This Op-ed from the NY Times (not Times Select) has an interesting approach to how schools should approach the lunch period in schools. Alice Waters suggests that we should be teaching "lunch" for credit. This could be approached the way that physical education classes became status quo in the 1950's. She helped establish a program in her school district called the Edible Schoolyard, which combines education on gardening and cooking.
Schools should not just serve food; they should teach it in an interactive, hands-on way, as an academic subject. Children's eating habits stay with them for the rest of their lives. The best way to defeat the obesity epidemic is to teach children about food — and thereby prevent them from ever becoming obese.This sounds like an amazing program. I would love to see inner city kids who haven't had the opportunity to grow a garden and see where food comes from directly to have that chance. And horizontally challenged grade-school PSP addicts could put down the cheetos and the games for an hour, and help learn the benefits of healthy eating at an early age. Yes, I know the alternative arguement - "the parents are the ones that should be doing that." Well, not every parent was given that opportunity or information when they were growing up either.
[snip]Our program began at Martin Luther King Jr. Middle School 10 years ago, with a kitchen classroom and a garden full of fruits, vegetables and herbs. A cafeteria where students, faculty and staff members will eat together every day is under construction, and the Edible Schoolyard has become a model for a district-wide school lunch initiative.

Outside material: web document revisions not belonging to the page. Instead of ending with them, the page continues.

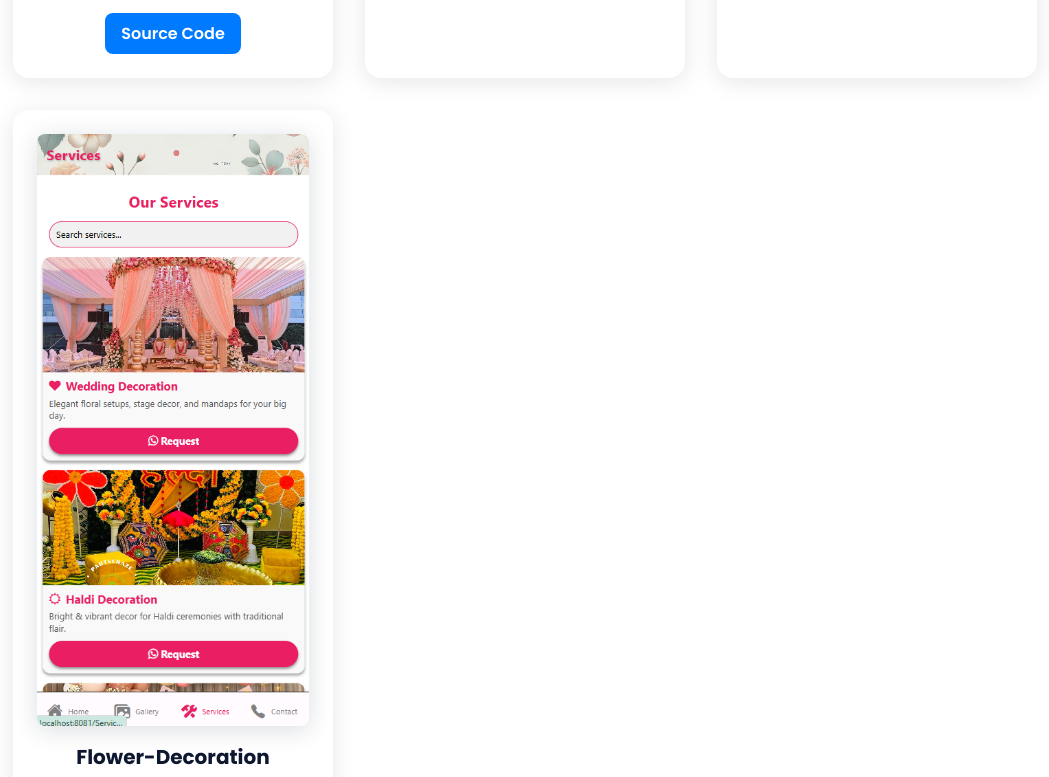
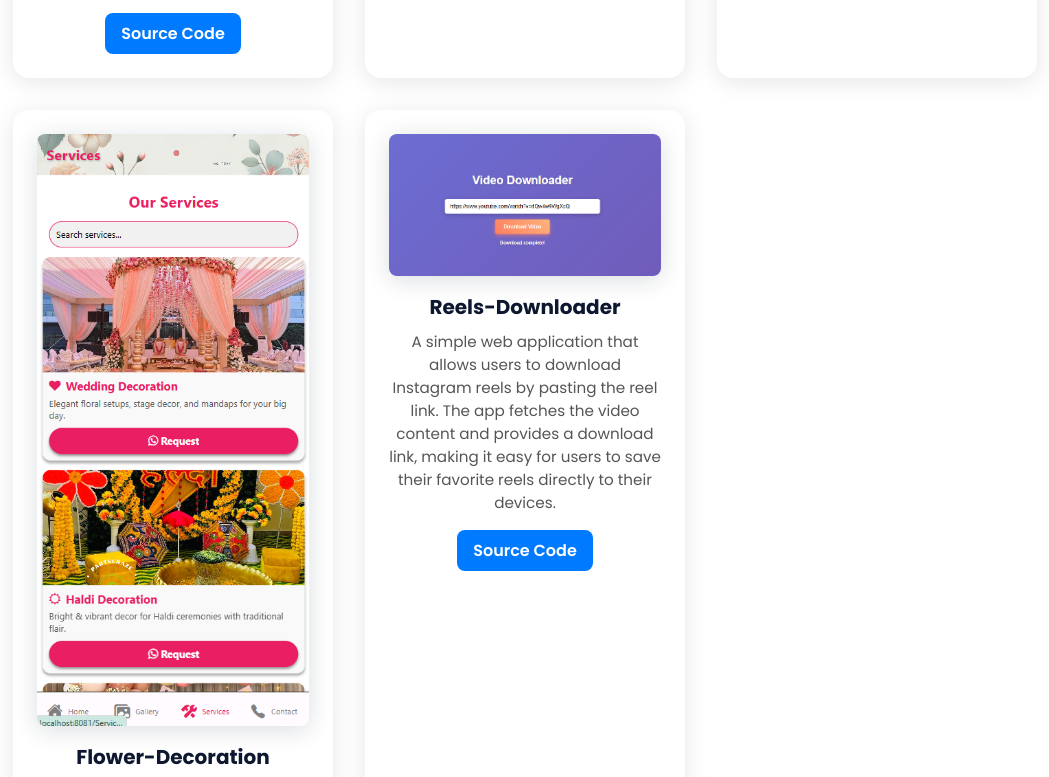
Before and after one commit to Rohancu/My-Portfolio, a plain HTML site: page index.html in a window 1280 px wide. Shown: the part 3056-3833 px from the top of the page, without its empty margins (115-1164 px from the left). Drawn offline with nearby package versions, Linux system fonts and the light colour scheme.

Commit message:
Add Another project Reel-Downloader

```diff
--- a/index.html
+++ b/index.html
@@ -188,6 +188,15 @@
                         <a href="https://github.com/Rohancu/Flower-Decoration-App" target="_blank" class="button work__button">Source Code</a>
                     </div>
 
+                    <div class="work__item">
+                        <img src="assets/img/Reel-Downloader.png" alt="Project 3" class="work__img">
+                        <h3 class="work__title">Reels-Downloader</h3>
+                        <p class="work__description">
+                            A simple web application that allows users to download Instagram reels by pasting the reel link. The app fetches the video content and provides a download link, making it easy for users to save their favorite reels directly to their devices.
+                        </p>
+                        <a href="https://github.com/Rohancu/video-downloader-react" target="_blank" class="button work__button">Source Code</a>
+                    </div>
+
                 </div>
             </section>
 
```
Also changed, not shown: assets/img/Reel-Downloader.png (added).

At King School today, 1,000 children are involved in growing, preparing and sharing fresh food. These food-related activities are woven into the entire curriculum. Math classes measure garden beds. Science classes study drainage and soil erosion. History classes learn about pre-Columbian civilizations while grinding corn.